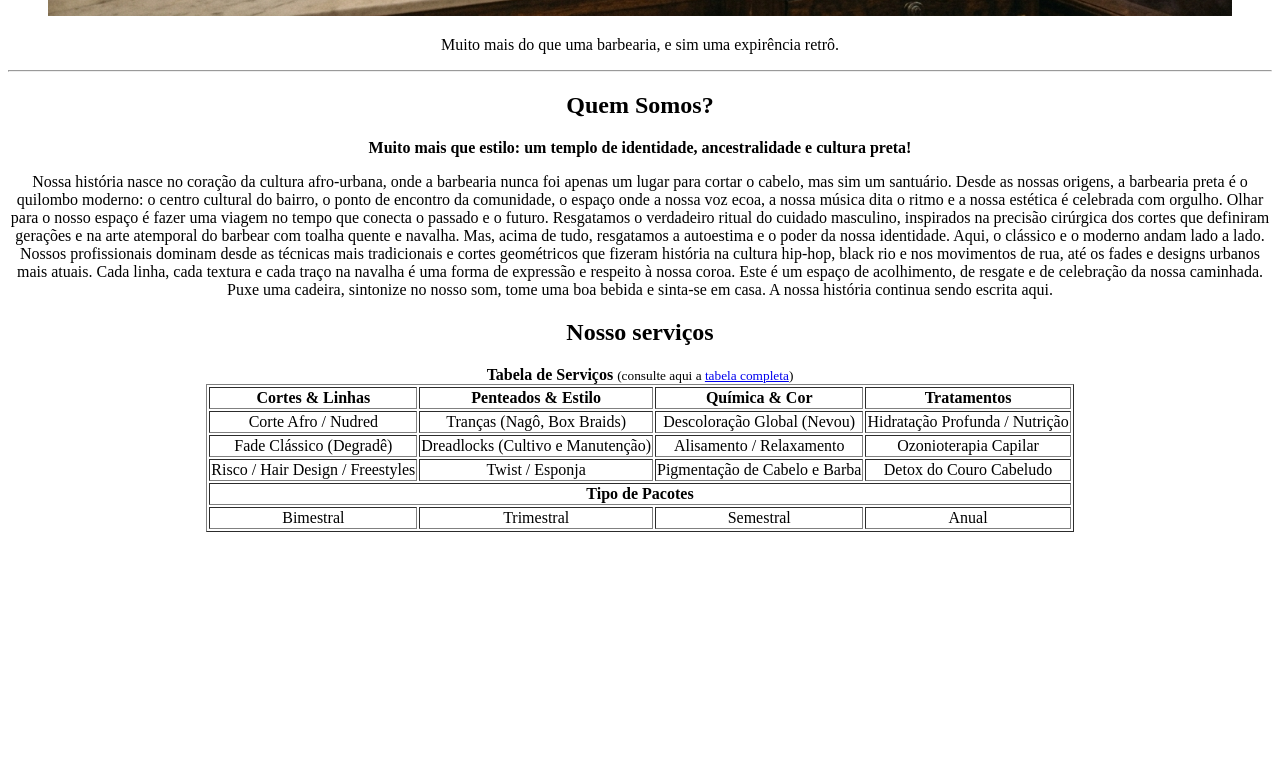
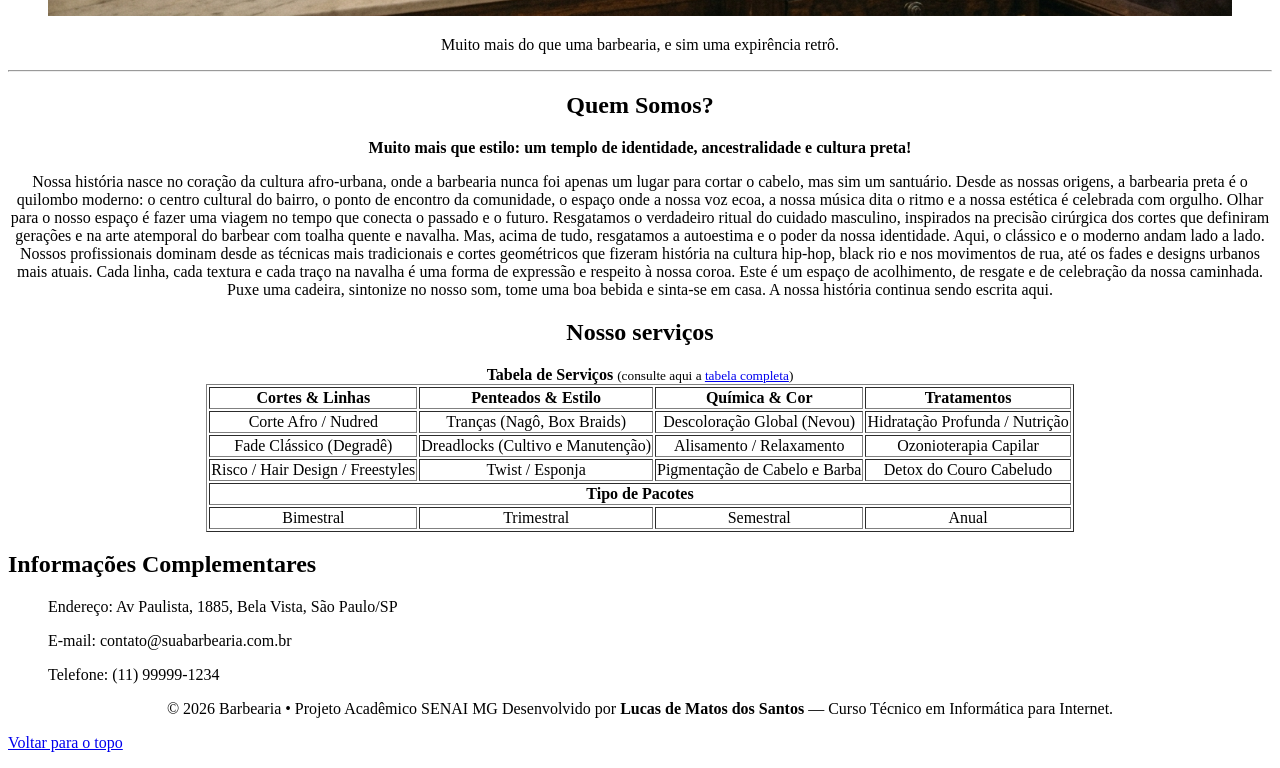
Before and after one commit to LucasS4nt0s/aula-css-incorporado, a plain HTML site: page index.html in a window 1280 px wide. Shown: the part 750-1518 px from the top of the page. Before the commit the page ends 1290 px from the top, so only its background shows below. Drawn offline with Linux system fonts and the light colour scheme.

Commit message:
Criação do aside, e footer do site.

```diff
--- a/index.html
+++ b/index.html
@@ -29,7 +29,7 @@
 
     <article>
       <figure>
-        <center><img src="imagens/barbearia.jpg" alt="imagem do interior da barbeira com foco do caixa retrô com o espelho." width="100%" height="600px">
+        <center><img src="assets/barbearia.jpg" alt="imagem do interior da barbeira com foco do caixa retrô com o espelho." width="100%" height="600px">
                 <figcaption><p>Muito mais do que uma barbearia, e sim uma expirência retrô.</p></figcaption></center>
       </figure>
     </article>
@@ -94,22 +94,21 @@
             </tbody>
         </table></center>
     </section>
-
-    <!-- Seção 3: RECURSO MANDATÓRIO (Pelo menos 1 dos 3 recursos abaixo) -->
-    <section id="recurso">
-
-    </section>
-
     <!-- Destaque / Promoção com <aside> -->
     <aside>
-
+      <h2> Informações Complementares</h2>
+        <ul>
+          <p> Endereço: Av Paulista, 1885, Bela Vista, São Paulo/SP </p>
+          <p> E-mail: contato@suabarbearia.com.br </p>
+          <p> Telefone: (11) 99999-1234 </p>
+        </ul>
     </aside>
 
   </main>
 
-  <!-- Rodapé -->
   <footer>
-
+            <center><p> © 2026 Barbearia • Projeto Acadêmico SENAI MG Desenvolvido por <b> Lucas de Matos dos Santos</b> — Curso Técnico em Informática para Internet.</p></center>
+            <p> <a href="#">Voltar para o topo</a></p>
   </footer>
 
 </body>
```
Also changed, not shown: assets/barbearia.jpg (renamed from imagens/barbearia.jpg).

———

Report, with no additional words, how many lines in the records above contain the word "aside".

4